Such is the thinking of Obama supporters in Israel. There's no Bush hatred. There are oodles of decency and much intellectualism. Nonetheless, many of their fellow Israelis think they are daft.
The leaders of all three of Israel's major political parties--Labor, Kadima, and Likud--prefer McCain but they don't dare say so publicly, reports chain-smoking political consultant Eyal Arad. Why not? Because, explains Arad, they know they might have to deal with Obama for the next four years. "Israelis fear the unknown and Obama represents the unknown," explains Saul Singer, longtime editorial page editor of the Jerusalem Post, now on book leave. Danny Ayalon, the Israeli ambassador to the United States from 2002 to 2006, elaborates, "We all know McCain. When the Abu Ghraib prison scandal broke, he called me and said, 'Danny, what's Israel's policy on torture?' We don't have those relationships with Obama, yet."
Expat Americans in Israel are also largely right-leaning. Kory Bardash, a former Goldman Sachs analyst who is now chairman of Republicans Abroad in Israel, predicts that McCain will get more than 75 percent of the vote among Americans living in Israel. He wants it to have an impact, too. Bardash is specifically targeting absentee voters who are registered back home in the swing states of Ohio, Florida, Michigan, Pennsylvania, and New Jersey.
On my way back from Ramallah to Jerusalem, my driver had to take us through one of the controversial checkpoints that Israel set up to keep suicide bombers and snipers from murdering Israeli citizens. Because of the new security fence, which separates the Jews from their Palestinian neighbors, everybody must pass through one of these checkpoints when moving in or out of the West Bank.
My driver and I were a profiler's nightmare. He was fairly young, male, and Palestinian. We left Ramallah in a Palestinian taxi with Palestinian plates. We stopped outside the city so the driver could buy a small table. (Prices are cheaper for most items in the West Bank than in Israel.) The driver stuffed the table in the car's trunk, which was not opened by the Israeli guards though it could easily have contained a bomb. We waited at the checkpoint for less than a minute before being waved through. So much for the supposed inhumane queues which the anti-Israel media enjoy touting.
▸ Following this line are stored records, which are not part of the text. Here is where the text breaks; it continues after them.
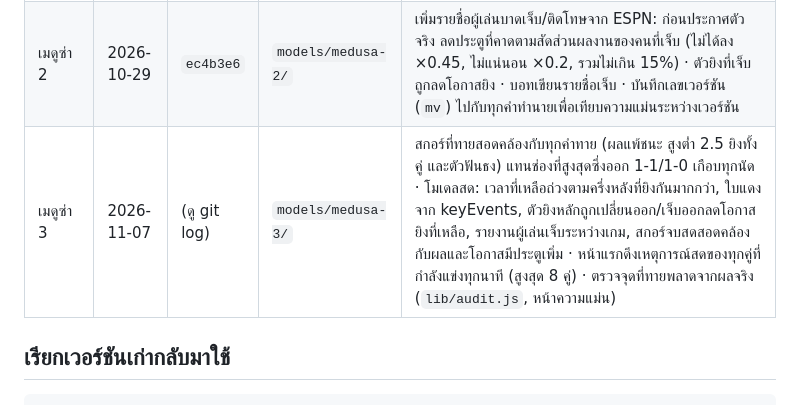
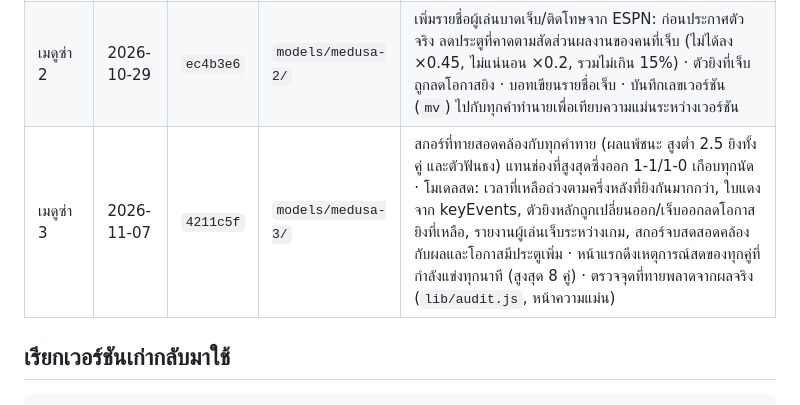
Before and after one commit to mengnattawitmarin/goal-club, a Markdown page: MEDUSA.md, the part around the change. Rendered like a GitHub page.

Commit message:
MEDUSA.md: commit for เมดูซ่า 3
Co-Authored-By: Claude Opus 5.5 <noreply@anthropic.com>
Claude-Session: https://claude.ai/code/session_01VpNukiPGiDiqkqoEjZRkn7

```diff
--- a/MEDUSA.md
+++ b/MEDUSA.md
@@ -9,7 +9,7 @@
 |---|---|---|---|---|
 | เมดูซ่า 1 | 2026-10-28 | `ed3c34c` | `models/medusa-1/` | ปัวซง + ดิกสัน-โคลส์ (rho −0.08) · ปัจจัย h2h, ฟอร์ม 5 นัด, เหย้า/เยือน, วันพัก, ตัวจริง, อากาศ, ข่าว, แนวโน้มลีก, ความแข็งทีมที่เรียนรู้ทุกวัน, ปรับเทียบ, ผสมราคาตลาด · โมเดลสด · ตัวยิง/ตัวส่ง · ฟันธง 3–10 คู่ · ปรับน้ำหนักเองทุกวัน · บอทระบบปิด writeTasana/writeDaily |
 | เมดูซ่า 2 | 2026-10-29 | `ec4b3e6` | `models/medusa-2/` | เพิ่มรายชื่อผู้เล่นบาดเจ็บ/ติดโทษจาก ESPN: ก่อนประกาศตัวจริง ลดประตูที่คาดตามสัดส่วนผลงานของคนที่เจ็บ (ไม่ได้ลง ×0.45, ไม่แน่นอน ×0.2, รวมไม่เกิน 15%) · ตัวยิงที่เจ็บถูกลดโอกาสยิง · บอทเขียนรายชื่อเจ็บ · บันทึกเลขเวอร์ชัน (`mv`) ไปกับทุกคำทำนายเพื่อเทียบความแม่นระหว่างเวอร์ชัน |
-| เมดูซ่า 3 | 2026-11-07 | (ดู git log) | `models/medusa-3/` | สกอร์ที่ทายสอดคล้องกับทุกคำทาย (ผลแพ้ชนะ สูงต่ำ 2.5 ยิงทั้งคู่ และตัวฟันธง) แทนช่องที่สูงสุดซึ่งออก 1-1/1-0 เกือบทุกนัด · โมเดลสด: เวลาที่เหลือถ่วงตามครึ่งหลังที่ยิงกันมากกว่า, ใบแดงจาก keyEvents, ตัวยิงหลักถูกเปลี่ยนออก/เจ็บออกลดโอกาสยิงที่เหลือ, รายงานผู้เล่นเจ็บระหว่างเกม, สกอร์จบสดสอดคล้องกับผลและโอกาสมีประตูเพิ่ม · หน้าแรกดึงเหตุการณ์สดของทุกคู่ที่กำลังแข่งทุกนาที (สูงสุด 8 คู่) · ตรวจจุดที่ทายพลาดจากผลจริง (`lib/audit.js`, หน้าความแม่น) |
+| เมดูซ่า 3 | 2026-11-07 | `4211c5f` | `models/medusa-3/` | สกอร์ที่ทายสอดคล้องกับทุกคำทาย (ผลแพ้ชนะ สูงต่ำ 2.5 ยิงทั้งคู่ และตัวฟันธง) แทนช่องที่สูงสุดซึ่งออก 1-1/1-0 เกือบทุกนัด · โมเดลสด: เวลาที่เหลือถ่วงตามครึ่งหลังที่ยิงกันมากกว่า, ใบแดงจาก keyEvents, ตัวยิงหลักถูกเปลี่ยนออก/เจ็บออกลดโอกาสยิงที่เหลือ, รายงานผู้เล่นเจ็บระหว่างเกม, สกอร์จบสดสอดคล้องกับผลและโอกาสมีประตูเพิ่ม · หน้าแรกดึงเหตุการณ์สดของทุกคู่ที่กำลังแข่งทุกนาที (สูงสุด 8 คู่) · ตรวจจุดที่ทายพลาดจากผลจริง (`lib/audit.js`, หน้าความแม่น) |
 
 ## เรียกเวอร์ชันเก่ากลับมาใช้
 
```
And it is not as though security is lax. The fence-and-checkpoint combination has done its job. In 2002, there were 234 terrorist attacks launched from the West Bank, claiming 62 lives. Last year, there were no successful attacks. It's a security success story, despite the way the fence and the checkpoints have been portrayed by some in the Western media. And that contrast helps explain the Israeli preference for McCain.
"As a humanitarian, I am delighted that Obama has become America's first black presidential candidate," says Israel Harel, founder of the Council of Jewish Communities in Judea, Samaria and Gaza. "And if my main concern wasn't Israel's existence, I would vote for Obama. But, because Obama is closer emotionally to the Third World--also the Arab world--I would vote for McCain because that would be a vote for a secure Israel and therefore, a vote for securing the existence of the Jewish people."
When your back is to the wall, sweet-sounding platitudes ring just a little empty.
Willy Stern, a Nashville-based writer, has reported from six continents.